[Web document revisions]
-*-

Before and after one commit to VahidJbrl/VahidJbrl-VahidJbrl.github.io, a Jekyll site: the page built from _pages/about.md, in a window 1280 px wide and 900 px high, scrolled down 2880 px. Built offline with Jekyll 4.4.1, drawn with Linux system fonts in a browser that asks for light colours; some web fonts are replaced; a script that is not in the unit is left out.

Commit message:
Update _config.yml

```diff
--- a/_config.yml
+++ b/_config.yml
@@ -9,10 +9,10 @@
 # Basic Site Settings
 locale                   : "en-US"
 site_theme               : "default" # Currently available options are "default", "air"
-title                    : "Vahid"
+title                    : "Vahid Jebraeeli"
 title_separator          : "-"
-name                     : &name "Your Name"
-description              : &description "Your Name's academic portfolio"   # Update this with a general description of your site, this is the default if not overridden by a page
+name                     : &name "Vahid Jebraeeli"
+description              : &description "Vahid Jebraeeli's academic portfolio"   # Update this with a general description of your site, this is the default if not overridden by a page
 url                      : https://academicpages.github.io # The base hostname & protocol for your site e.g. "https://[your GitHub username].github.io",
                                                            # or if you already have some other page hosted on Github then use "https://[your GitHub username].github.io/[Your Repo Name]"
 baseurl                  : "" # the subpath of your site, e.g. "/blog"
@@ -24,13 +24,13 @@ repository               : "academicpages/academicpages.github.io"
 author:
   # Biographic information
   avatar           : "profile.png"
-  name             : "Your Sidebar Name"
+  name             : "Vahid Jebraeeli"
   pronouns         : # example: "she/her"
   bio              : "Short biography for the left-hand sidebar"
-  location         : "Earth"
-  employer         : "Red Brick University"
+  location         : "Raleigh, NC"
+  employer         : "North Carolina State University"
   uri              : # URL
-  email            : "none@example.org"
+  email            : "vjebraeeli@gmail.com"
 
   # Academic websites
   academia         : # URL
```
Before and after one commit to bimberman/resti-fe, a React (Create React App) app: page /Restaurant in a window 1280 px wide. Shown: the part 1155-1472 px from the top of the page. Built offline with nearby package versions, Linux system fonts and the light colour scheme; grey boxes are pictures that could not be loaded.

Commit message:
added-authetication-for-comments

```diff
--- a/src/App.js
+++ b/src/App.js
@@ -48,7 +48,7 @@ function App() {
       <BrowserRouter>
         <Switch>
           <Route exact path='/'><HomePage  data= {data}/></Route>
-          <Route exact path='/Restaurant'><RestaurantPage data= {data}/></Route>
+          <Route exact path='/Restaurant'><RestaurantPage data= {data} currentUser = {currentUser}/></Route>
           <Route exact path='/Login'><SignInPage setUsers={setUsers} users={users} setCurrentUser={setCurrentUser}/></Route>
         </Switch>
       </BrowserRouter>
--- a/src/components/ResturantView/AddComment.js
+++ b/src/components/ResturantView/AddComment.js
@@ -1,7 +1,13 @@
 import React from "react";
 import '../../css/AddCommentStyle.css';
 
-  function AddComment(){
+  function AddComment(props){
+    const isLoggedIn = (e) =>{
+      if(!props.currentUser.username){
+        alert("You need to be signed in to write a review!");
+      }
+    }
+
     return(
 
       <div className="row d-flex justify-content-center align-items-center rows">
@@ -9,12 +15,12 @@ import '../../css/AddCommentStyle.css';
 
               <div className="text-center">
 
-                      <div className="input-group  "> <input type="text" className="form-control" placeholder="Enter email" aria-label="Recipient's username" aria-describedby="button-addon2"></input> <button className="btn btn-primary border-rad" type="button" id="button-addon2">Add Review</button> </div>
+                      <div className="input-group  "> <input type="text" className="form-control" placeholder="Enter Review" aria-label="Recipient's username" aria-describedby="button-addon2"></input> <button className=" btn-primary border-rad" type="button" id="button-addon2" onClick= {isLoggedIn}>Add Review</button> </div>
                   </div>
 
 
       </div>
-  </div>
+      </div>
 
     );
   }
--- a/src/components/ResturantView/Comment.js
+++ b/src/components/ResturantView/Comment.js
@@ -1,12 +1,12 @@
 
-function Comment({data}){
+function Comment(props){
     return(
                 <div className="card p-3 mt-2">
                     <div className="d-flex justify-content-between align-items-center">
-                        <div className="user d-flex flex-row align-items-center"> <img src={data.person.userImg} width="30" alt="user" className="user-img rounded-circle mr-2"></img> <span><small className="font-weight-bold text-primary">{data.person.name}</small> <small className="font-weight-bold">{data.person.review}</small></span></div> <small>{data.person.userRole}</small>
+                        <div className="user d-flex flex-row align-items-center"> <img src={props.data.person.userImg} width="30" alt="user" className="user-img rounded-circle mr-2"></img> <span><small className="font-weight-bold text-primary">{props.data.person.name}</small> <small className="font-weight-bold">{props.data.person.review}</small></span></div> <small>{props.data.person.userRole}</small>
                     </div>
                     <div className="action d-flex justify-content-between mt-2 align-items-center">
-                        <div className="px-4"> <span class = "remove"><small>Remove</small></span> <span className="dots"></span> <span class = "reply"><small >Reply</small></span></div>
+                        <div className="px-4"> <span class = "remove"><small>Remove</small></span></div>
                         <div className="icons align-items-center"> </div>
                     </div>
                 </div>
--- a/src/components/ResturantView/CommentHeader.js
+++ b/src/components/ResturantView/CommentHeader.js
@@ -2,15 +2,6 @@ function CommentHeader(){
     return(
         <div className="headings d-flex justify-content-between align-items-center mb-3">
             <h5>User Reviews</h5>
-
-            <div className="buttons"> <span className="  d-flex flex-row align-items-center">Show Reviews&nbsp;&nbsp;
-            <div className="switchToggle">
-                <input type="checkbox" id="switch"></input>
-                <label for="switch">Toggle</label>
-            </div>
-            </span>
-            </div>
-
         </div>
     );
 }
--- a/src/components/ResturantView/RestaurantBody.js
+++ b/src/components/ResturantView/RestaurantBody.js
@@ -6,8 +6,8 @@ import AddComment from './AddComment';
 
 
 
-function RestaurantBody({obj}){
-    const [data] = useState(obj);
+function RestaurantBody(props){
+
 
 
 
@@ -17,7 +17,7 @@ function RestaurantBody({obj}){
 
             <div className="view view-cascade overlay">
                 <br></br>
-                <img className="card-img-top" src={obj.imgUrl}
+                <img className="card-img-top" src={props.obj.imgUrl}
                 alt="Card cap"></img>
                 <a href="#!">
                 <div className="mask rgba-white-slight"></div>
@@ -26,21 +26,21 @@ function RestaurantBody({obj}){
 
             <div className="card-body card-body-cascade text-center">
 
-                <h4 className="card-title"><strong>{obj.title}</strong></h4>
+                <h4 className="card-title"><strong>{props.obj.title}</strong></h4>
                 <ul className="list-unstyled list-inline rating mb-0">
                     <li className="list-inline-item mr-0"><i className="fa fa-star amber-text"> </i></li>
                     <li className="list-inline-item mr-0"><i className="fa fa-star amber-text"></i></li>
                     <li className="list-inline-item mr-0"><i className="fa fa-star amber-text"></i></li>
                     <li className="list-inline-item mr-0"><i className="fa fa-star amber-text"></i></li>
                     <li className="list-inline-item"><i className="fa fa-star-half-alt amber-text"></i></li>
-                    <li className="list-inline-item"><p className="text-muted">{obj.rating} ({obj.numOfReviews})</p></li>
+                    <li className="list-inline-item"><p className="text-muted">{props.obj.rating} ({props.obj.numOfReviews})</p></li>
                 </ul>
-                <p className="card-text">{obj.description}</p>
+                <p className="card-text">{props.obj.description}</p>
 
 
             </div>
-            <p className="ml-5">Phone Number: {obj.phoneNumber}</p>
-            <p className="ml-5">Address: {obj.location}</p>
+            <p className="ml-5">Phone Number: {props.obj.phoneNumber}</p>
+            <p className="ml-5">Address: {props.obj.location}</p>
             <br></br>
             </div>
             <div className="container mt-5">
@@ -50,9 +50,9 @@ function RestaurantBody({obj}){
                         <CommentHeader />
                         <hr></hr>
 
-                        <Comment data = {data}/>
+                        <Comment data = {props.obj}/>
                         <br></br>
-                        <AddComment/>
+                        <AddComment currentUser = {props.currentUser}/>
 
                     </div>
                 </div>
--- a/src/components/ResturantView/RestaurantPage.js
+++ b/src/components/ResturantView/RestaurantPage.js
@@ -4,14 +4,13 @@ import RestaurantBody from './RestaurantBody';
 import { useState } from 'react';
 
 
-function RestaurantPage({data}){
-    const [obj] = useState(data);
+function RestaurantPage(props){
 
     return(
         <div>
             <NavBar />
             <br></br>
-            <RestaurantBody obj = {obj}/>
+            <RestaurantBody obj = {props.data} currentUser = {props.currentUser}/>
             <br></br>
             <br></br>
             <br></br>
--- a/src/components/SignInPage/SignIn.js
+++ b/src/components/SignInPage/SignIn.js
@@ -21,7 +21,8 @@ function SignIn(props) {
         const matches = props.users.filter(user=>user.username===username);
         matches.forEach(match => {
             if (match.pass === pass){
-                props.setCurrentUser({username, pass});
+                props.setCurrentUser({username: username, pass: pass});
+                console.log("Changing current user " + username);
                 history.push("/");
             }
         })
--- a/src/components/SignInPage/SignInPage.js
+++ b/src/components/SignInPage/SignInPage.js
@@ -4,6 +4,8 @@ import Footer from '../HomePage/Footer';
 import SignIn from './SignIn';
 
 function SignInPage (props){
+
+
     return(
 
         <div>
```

-*-

*Exercise brief*: One number answers this exercise: the count of lines above in which the word "list" appears.

*Solution to this problem*: 8